Crimes of foreign interference
Australia’s new laws make it a crime to engage in covert, deceptive or threatening conduct on behalf of a foreign government or entity with the intention of:
influencing an Australian political or democratic process
supporting a foreign intelligence agency
prejudicing Australia’s national security.
These offences capture all kinds of foreign interference in our electoral process (as well as any preparations for this kind of conduct). This gives law enforcement and intelligence agencies the power to intervene before any interference actually occurs, and to prosecute those people responsible.
While these crimes are similar to laws passed in the US and UK following the September 11 terrorist attacks, they are more far-reaching. And because Australia does not have a federal bill of rights, the laws have limited checks and balances.
Prosecuting (and deterring) perpetrators
But how easy would it be to actually prosecute offenders?
The foreign interference crimes apply to conduct that occurs in Australia. So, if the perpetrator was in Australia at the time they engaged in interference, then prosecuting them would be relatively straightforward, provided there was sufficient evidence.
This occurred with former Liberal candidate Duong Di Sanh, who was the first person charged with a foreign interference offence in Australia. He is still awaiting trial and the nature of his alleged interference has not been disclosed.
But a person does not have to be physically in Australia to hire a political consultant for a potential candidate, for example. If an offender is outside Australia at the time of the interference, they could still be charged with a crime. However, prosecuting them would be challenging.
The person would first have to be extradited back to Australia. Some countries do not have an extradition treaty with Australia (or it is not yet in force), such as China. And even if the country is an ally, extradition may be difficult. The attempted extradition of Julian Assange from the UK to the US for espionage crimes is one example of this.
Another problem is the anonymity of the internet and covert nature of foreign interference, which mean it might not even be possible to identify who was responsible for the interference – and therefore who to prosecute.
So, how can we counter the threat?
These examples show why our criminal laws are inadequate to counter the threat of foreign interference.
Not everyone who engages in interference will be prosecuted and punished. And the failure to punish offenders might undermine the deterrence effect of the laws, as others may continue to attempt interference without fear of being caught.
So, what can we do to protect ourselves and our nation?
Reforming the laws will not be very helpful because the problems of extradition and identification of perpetrators will arise no matter how the offences are worded. These problems will also arise even if our allies (and other countries) enact similar foreign interference crimes.
According to Burgess, awareness is the most effective defence against foreign interference. Interference attempts are much less likely to succeed if we understand the tactics being used to undermine our sovereignty and democracy.
We must all be aware of what foreign interference looks like.
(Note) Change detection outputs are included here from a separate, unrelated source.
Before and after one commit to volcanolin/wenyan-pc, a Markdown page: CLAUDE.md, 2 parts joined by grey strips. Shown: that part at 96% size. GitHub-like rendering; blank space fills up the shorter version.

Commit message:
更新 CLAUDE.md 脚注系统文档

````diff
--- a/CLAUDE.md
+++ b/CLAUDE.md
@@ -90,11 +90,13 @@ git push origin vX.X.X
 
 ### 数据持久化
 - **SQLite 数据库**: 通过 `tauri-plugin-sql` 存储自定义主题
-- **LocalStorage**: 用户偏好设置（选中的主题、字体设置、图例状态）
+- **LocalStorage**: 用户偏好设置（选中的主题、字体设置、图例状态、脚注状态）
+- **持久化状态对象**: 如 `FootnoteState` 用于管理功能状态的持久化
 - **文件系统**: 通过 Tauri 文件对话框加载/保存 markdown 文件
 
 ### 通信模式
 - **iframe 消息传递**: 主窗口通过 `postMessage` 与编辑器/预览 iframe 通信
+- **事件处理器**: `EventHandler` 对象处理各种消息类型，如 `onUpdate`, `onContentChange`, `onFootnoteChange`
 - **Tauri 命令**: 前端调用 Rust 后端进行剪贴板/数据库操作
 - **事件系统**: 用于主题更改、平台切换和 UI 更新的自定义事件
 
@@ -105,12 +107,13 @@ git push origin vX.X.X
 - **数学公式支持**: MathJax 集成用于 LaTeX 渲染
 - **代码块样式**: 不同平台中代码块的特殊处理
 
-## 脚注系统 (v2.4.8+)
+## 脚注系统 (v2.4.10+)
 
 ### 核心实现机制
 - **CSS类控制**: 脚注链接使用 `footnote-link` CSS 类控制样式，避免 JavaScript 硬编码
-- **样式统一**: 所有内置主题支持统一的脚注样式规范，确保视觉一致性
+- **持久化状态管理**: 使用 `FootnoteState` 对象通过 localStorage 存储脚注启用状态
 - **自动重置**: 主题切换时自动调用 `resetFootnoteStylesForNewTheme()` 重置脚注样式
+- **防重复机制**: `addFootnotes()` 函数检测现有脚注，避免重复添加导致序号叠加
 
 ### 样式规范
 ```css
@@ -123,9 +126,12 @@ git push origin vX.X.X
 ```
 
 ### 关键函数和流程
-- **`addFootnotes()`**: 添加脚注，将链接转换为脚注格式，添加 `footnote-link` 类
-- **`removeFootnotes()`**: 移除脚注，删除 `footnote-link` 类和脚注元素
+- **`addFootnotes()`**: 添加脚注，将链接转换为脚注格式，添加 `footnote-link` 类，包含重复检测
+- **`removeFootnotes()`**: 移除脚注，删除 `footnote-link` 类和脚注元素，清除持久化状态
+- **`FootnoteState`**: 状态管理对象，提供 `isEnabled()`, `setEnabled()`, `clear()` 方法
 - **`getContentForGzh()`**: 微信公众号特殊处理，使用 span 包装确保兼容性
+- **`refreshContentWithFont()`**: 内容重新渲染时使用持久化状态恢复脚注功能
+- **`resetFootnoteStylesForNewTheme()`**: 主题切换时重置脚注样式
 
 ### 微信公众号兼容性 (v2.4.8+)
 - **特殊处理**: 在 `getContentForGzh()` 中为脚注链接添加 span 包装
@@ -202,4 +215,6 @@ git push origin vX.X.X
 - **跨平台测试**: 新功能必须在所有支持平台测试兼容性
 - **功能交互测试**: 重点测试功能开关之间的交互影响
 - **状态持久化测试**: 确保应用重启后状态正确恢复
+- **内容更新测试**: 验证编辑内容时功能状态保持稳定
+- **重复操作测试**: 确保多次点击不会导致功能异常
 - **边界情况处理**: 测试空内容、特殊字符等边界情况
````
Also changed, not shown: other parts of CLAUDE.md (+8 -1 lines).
But politicians have a special role to play – they must be aware who they are dealing with, and why.
They must understand the risks of foreign interference, ask the right questions of supporters (including querying what their motives are), be transparent about what type of support they have received, and stay alert to favours being asked of them that conflict with Australia’s interests.
Because of how wide-reaching the threat of foreign interference is, security can no longer be the sole responsibility of agencies like ASIO. It is something we are now all responsible for.
Authors: Sarah Kendall, PhD Candidate in Law, The University of Queensland